**What you are asked to do**
Scan each line of the records for the word "prática" and extract the ones that have it.

**Data records**
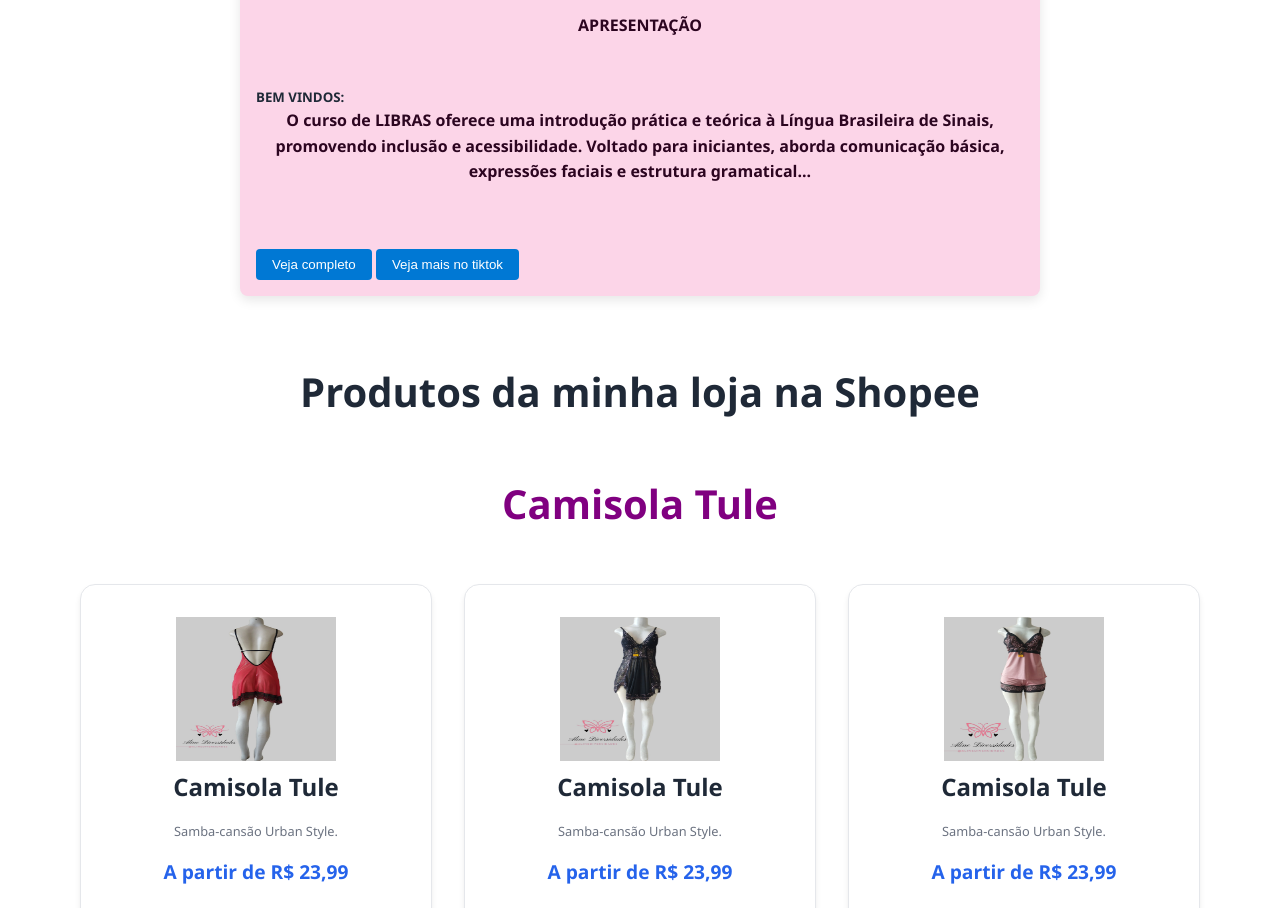
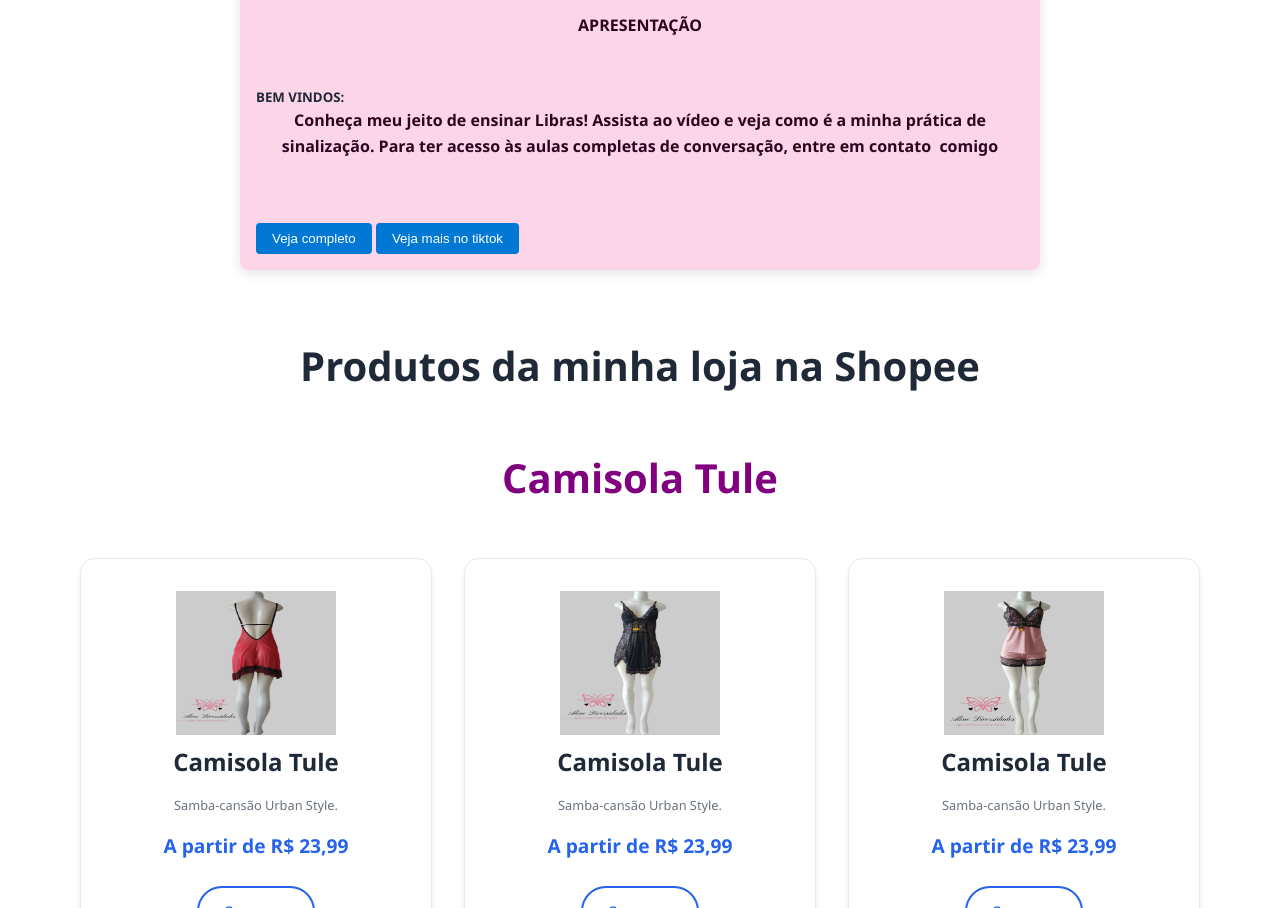
Before and after one commit to Sergioaero1/Aline, a plain HTML site: page index.html in a window 1280 px wide. Shown: the part 1175-2083 px from the top of the page. Drawn offline with Linux system fonts and the light colour scheme.

Commit message:
Update index.html

```diff
--- a/index.html
+++ b/index.html
@@ -113,10 +113,9 @@
       <h2>APRESENTAÇÃO</h2>
       <p><h5>BEM VINDOS:</h5></p>
       <p><h2>
-        O curso de LIBRAS oferece uma introdução prática e teórica à
-        Língua Brasileira de Sinais, promovendo inclusão e acessibilidade.
-        Voltado para iniciantes, aborda comunicação básica, expressões faciais
-        e estrutura gramatical...
+        Conheça meu jeito de ensinar Libras! Assista ao vídeo e veja como é a minha prática
+          de sinalização. Para ter acesso às aulas completas de conversação, entre em contato
+          comigo
         </h2>
       </p>
       <button class="btn-fullscreen" onclick="openFullscreen('assets/vds/alua1.mp4')">Veja completo</button>
```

**Written response**
-        O curso de LIBRAS oferece uma introdução prática e teórica à
+        Conheça meu jeito de ensinar Libras! Assista ao vídeo e veja como é a minha prática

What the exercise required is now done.